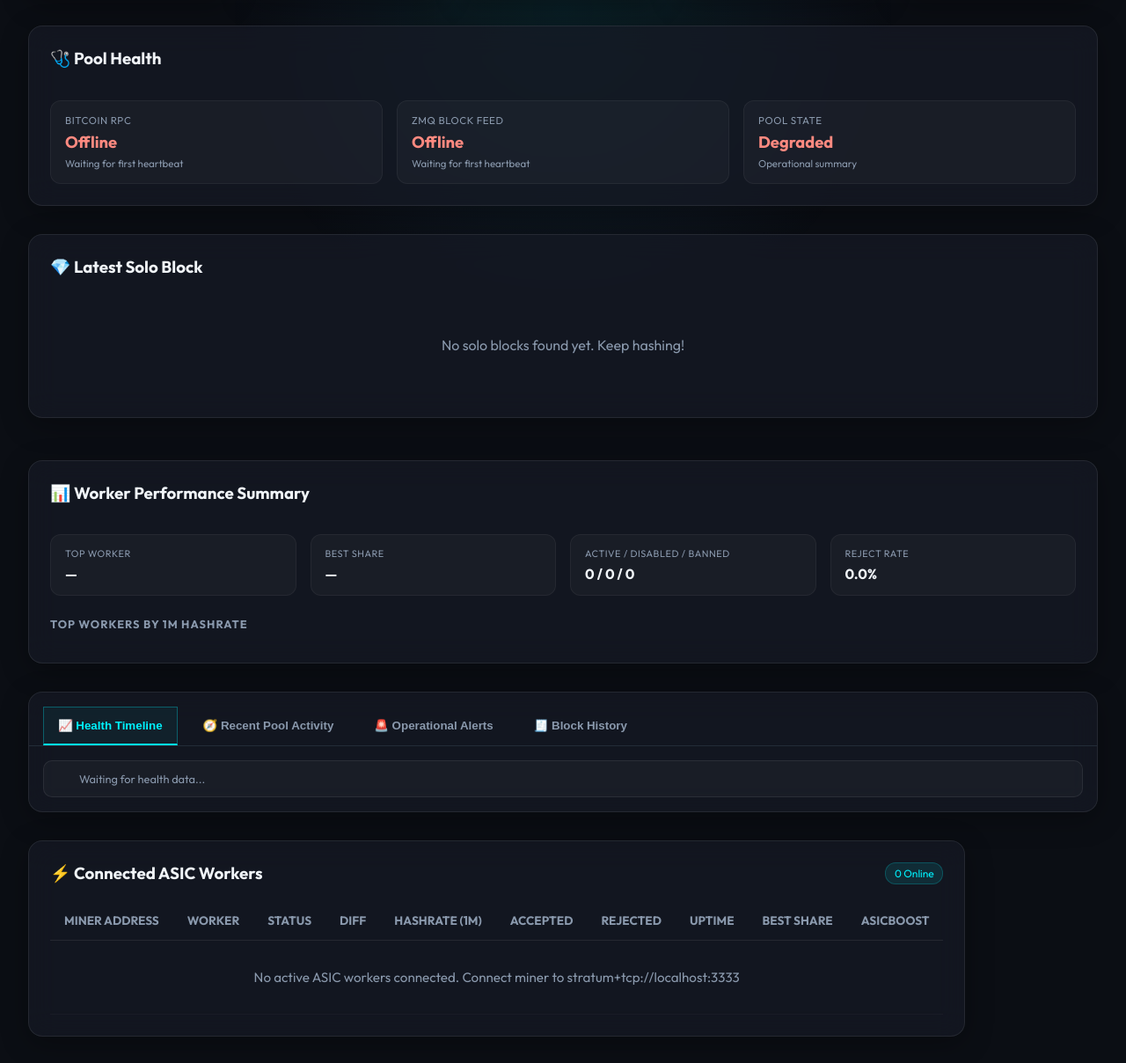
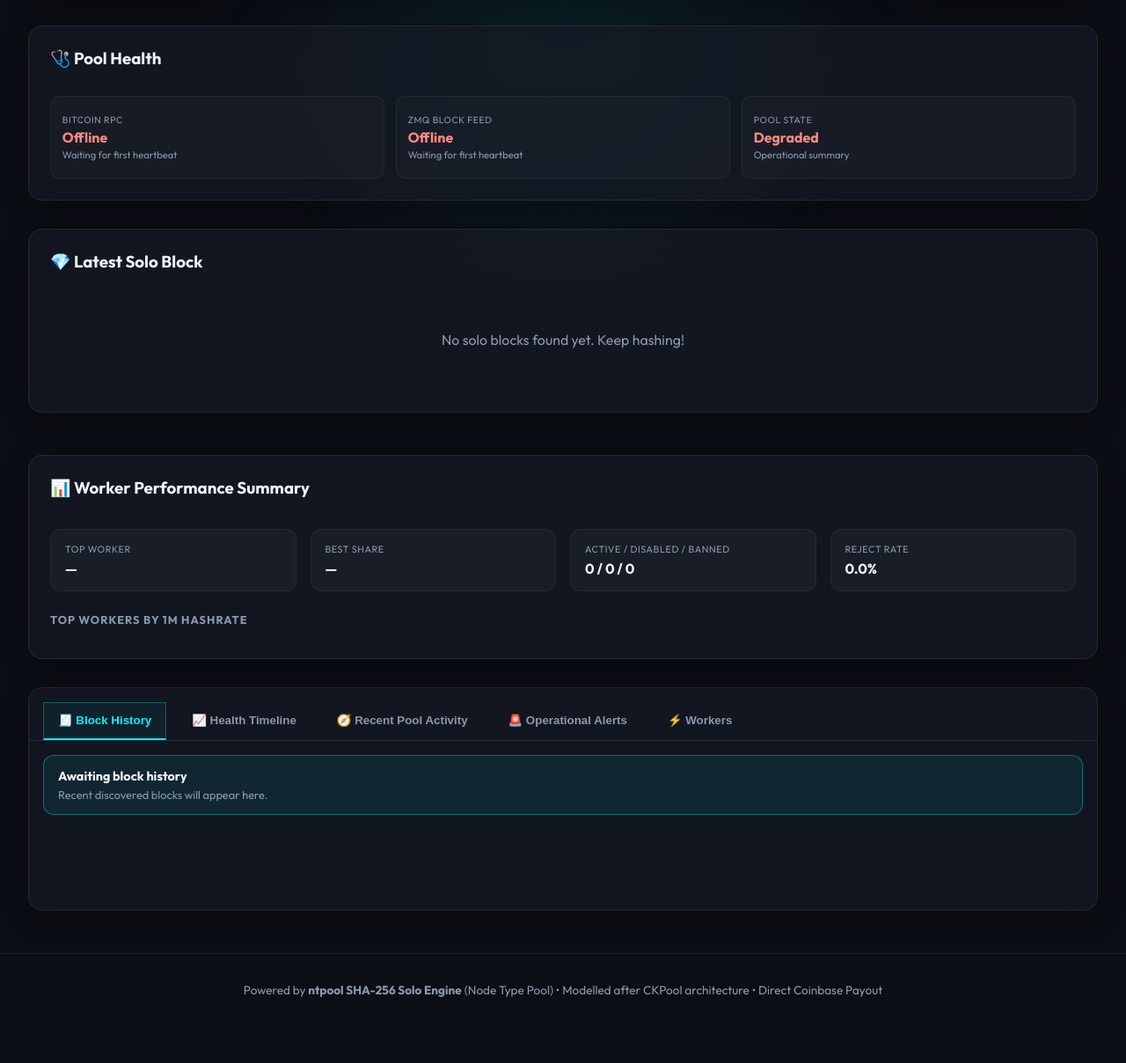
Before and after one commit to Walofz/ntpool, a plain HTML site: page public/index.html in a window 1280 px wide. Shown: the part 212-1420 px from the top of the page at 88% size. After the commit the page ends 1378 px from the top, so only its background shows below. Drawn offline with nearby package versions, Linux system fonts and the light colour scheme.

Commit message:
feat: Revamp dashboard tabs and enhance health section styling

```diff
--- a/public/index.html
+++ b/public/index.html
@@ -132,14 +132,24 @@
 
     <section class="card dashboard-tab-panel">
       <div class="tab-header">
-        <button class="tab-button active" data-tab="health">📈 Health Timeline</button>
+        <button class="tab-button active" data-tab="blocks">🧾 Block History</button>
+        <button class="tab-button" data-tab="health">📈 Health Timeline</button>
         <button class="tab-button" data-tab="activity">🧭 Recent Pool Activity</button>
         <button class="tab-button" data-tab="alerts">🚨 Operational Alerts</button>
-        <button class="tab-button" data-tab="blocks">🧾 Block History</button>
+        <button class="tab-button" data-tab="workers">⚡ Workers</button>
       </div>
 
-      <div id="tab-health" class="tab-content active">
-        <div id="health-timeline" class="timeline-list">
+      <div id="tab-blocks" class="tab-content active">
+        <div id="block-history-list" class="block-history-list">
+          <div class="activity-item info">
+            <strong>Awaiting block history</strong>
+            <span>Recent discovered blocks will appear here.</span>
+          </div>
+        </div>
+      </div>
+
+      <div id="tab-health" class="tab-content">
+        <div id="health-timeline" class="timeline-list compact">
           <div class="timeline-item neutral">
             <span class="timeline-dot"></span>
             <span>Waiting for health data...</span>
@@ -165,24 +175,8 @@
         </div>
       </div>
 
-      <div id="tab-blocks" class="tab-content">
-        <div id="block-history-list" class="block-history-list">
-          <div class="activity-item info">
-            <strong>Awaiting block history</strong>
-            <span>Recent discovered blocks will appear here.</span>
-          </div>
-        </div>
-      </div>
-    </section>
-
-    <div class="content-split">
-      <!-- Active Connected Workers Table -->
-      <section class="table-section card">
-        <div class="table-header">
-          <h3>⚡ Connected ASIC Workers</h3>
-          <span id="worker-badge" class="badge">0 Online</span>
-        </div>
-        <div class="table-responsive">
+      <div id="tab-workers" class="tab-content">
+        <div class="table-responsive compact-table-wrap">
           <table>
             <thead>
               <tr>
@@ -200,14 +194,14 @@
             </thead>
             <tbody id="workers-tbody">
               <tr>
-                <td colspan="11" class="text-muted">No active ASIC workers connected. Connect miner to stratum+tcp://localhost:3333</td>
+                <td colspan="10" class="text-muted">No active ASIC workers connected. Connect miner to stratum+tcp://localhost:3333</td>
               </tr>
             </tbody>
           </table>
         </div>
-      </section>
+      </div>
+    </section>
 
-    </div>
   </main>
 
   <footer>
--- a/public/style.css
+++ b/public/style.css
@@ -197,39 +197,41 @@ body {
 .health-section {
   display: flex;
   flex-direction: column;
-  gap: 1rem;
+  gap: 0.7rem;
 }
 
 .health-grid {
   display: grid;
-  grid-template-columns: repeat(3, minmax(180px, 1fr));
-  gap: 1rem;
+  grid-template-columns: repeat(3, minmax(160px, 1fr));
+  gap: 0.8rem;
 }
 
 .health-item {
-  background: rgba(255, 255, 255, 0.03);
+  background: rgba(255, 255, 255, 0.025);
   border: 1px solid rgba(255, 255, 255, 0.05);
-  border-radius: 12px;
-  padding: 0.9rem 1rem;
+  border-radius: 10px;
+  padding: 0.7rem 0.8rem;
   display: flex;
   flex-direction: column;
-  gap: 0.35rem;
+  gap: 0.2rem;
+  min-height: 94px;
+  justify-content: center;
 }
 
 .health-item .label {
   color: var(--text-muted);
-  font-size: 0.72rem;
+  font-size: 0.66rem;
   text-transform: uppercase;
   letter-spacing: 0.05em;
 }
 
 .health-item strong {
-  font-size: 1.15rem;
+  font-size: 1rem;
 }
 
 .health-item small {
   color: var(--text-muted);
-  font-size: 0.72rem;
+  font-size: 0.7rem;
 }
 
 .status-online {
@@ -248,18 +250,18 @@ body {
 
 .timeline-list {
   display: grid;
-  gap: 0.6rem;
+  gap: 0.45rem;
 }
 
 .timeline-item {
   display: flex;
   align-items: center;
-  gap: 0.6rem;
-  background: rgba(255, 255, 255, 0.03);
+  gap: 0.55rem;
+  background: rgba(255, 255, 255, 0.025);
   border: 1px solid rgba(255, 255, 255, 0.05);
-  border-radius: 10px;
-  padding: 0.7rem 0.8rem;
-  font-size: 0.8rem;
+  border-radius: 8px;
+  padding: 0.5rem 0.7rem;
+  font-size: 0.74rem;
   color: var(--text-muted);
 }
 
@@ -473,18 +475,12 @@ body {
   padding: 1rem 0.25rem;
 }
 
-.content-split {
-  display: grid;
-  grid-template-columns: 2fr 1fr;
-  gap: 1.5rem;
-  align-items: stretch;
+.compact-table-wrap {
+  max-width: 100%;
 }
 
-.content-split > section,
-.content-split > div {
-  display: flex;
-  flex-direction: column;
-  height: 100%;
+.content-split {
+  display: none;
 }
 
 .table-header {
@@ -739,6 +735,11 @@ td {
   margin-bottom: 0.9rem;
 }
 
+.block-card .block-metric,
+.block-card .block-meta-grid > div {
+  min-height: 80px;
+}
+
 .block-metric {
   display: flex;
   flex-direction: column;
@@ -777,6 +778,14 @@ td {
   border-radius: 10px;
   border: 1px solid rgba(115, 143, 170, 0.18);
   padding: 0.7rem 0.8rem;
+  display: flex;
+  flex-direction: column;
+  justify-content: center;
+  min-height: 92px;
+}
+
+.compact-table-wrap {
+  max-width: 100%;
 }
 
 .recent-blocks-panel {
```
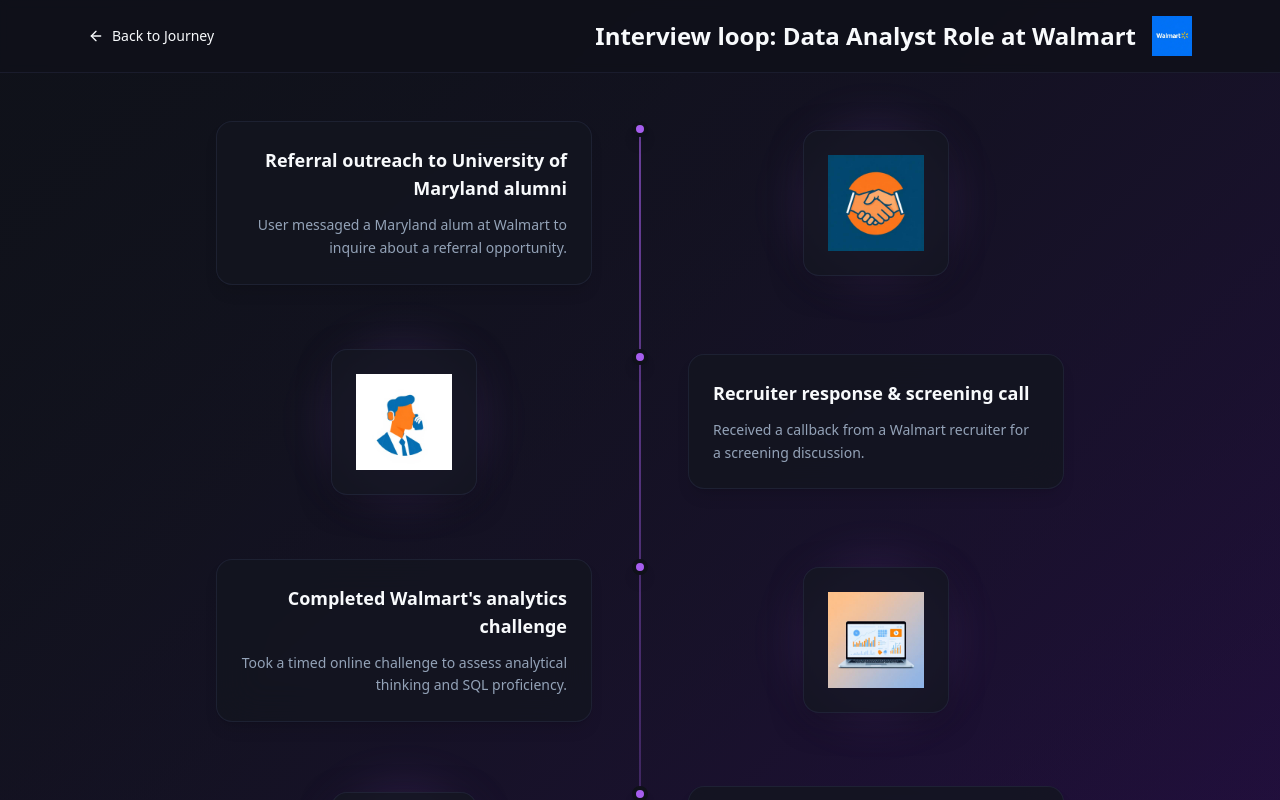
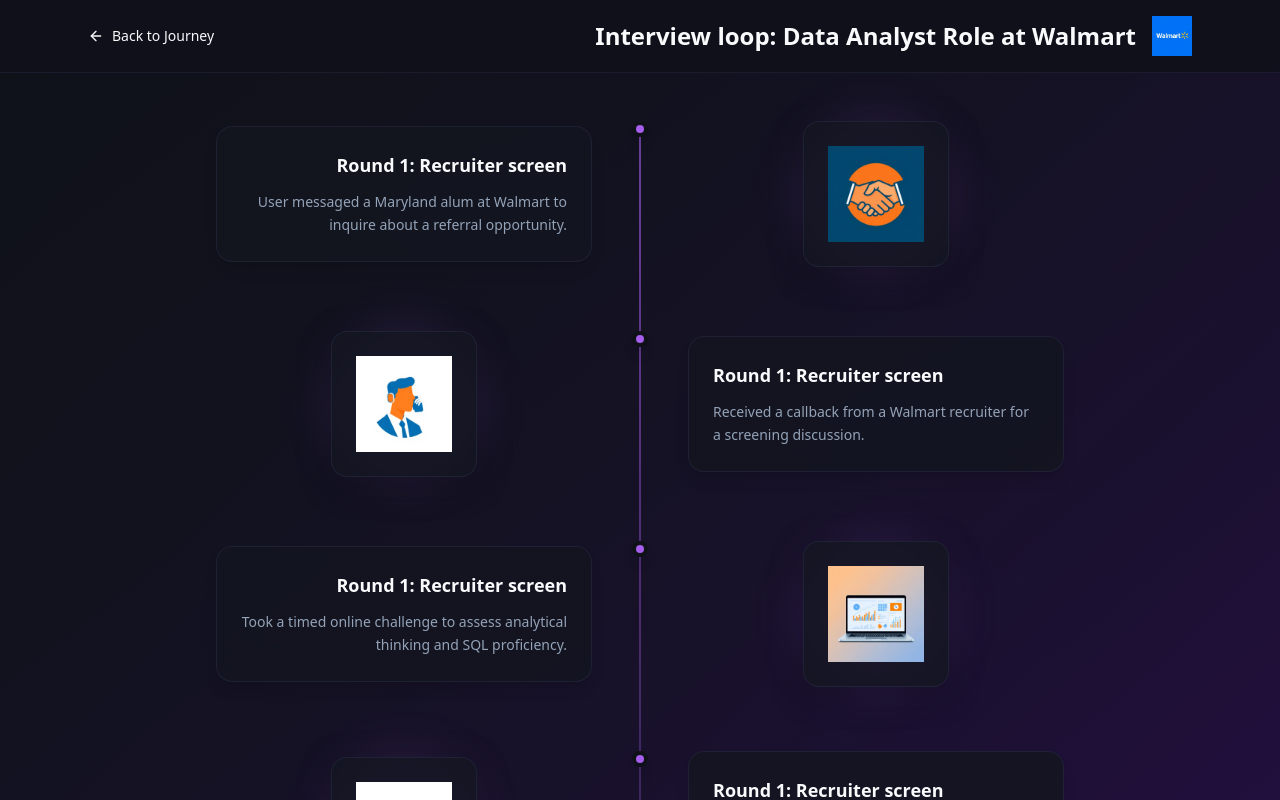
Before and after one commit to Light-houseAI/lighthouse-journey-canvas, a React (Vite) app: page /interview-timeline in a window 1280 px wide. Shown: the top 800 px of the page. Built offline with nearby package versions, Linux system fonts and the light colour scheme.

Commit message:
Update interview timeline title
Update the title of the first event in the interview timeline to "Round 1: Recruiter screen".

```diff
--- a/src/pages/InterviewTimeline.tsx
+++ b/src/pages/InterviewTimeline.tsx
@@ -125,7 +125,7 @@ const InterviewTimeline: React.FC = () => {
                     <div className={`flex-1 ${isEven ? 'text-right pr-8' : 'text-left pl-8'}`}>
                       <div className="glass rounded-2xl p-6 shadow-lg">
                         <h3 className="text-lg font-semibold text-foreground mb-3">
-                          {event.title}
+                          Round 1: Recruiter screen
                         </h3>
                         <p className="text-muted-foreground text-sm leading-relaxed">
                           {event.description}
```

### Exercise requirements
Every line of the material above that includes the string "compact" is required.

### Task result
+        <div id="health-timeline" class="timeline-list compact">
+        <div class="table-responsive compact-table-wrap">
+.compact-table-wrap {
+.compact-table-wrap {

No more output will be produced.